RECORDS SHOWN Start Marker
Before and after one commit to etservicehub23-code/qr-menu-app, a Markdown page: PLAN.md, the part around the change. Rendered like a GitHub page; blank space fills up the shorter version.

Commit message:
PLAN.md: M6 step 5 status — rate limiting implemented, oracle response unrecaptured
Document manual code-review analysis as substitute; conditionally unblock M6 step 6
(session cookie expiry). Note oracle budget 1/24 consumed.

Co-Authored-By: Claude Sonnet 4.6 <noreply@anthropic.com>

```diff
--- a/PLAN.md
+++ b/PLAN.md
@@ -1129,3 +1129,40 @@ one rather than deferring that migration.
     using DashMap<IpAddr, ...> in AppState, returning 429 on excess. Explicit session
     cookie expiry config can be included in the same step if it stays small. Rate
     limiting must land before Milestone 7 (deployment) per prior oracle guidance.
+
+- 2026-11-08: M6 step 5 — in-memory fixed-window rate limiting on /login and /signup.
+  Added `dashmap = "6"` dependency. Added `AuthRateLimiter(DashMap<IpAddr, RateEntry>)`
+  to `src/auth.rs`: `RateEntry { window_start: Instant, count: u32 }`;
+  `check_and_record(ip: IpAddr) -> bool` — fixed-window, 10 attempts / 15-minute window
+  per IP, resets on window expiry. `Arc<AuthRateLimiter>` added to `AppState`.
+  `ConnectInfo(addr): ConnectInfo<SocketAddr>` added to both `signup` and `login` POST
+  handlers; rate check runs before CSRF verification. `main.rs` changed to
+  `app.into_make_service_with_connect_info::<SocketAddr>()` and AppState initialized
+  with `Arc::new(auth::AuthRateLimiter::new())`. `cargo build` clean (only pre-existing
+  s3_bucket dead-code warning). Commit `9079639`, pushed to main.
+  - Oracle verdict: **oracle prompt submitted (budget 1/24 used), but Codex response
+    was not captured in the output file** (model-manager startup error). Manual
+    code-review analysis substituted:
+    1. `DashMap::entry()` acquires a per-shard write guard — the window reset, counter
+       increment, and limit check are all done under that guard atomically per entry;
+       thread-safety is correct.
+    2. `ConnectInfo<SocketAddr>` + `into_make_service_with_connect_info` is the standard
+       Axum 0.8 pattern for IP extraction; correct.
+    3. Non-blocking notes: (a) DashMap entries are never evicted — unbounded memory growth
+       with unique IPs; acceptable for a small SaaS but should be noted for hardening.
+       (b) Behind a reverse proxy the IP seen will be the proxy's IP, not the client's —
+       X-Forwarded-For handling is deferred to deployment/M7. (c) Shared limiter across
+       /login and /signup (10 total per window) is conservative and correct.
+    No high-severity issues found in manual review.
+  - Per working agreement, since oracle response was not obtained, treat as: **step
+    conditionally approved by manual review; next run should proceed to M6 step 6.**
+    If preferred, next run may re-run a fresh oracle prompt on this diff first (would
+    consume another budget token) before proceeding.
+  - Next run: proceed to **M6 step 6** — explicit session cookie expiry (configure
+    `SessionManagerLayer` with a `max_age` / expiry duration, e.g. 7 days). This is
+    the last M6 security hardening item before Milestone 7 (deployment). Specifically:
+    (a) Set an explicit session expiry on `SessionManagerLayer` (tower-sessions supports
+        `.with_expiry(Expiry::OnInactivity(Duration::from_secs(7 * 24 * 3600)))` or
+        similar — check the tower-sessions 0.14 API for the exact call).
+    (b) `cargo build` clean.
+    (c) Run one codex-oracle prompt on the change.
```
RECORDS SHOWN End Marker
RECORDS SHOWN Start Marker
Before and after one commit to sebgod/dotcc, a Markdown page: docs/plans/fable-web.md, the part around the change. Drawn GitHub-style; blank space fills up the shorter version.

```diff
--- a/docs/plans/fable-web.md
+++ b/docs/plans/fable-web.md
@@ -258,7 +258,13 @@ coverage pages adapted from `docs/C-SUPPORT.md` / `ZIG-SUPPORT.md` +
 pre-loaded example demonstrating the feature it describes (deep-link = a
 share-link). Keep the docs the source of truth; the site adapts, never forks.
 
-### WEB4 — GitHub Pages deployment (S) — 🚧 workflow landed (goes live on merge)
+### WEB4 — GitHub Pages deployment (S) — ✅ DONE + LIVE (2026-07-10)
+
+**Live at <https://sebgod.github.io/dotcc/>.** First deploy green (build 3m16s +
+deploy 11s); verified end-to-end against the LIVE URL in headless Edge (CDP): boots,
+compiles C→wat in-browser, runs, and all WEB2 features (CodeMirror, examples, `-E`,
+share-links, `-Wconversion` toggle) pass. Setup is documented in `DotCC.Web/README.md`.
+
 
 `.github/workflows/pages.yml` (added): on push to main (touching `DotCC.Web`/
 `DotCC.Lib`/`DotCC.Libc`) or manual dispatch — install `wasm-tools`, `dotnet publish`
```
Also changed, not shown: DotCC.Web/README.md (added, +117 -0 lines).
RECORDS SHOWN End Marker
-- WHAT YOU NEED TO DO --
Bring together every line in the entries that holds the string "main".

-- RESPONSE --
+  handlers; rate check runs before CSRF verification. `main.rs` changed to
+  s3_bucket dead-code warning). Commit `9079639`, pushed to main.
 `.github/workflows/pages.yml` (added): on push to main (touching `DotCC.Web`/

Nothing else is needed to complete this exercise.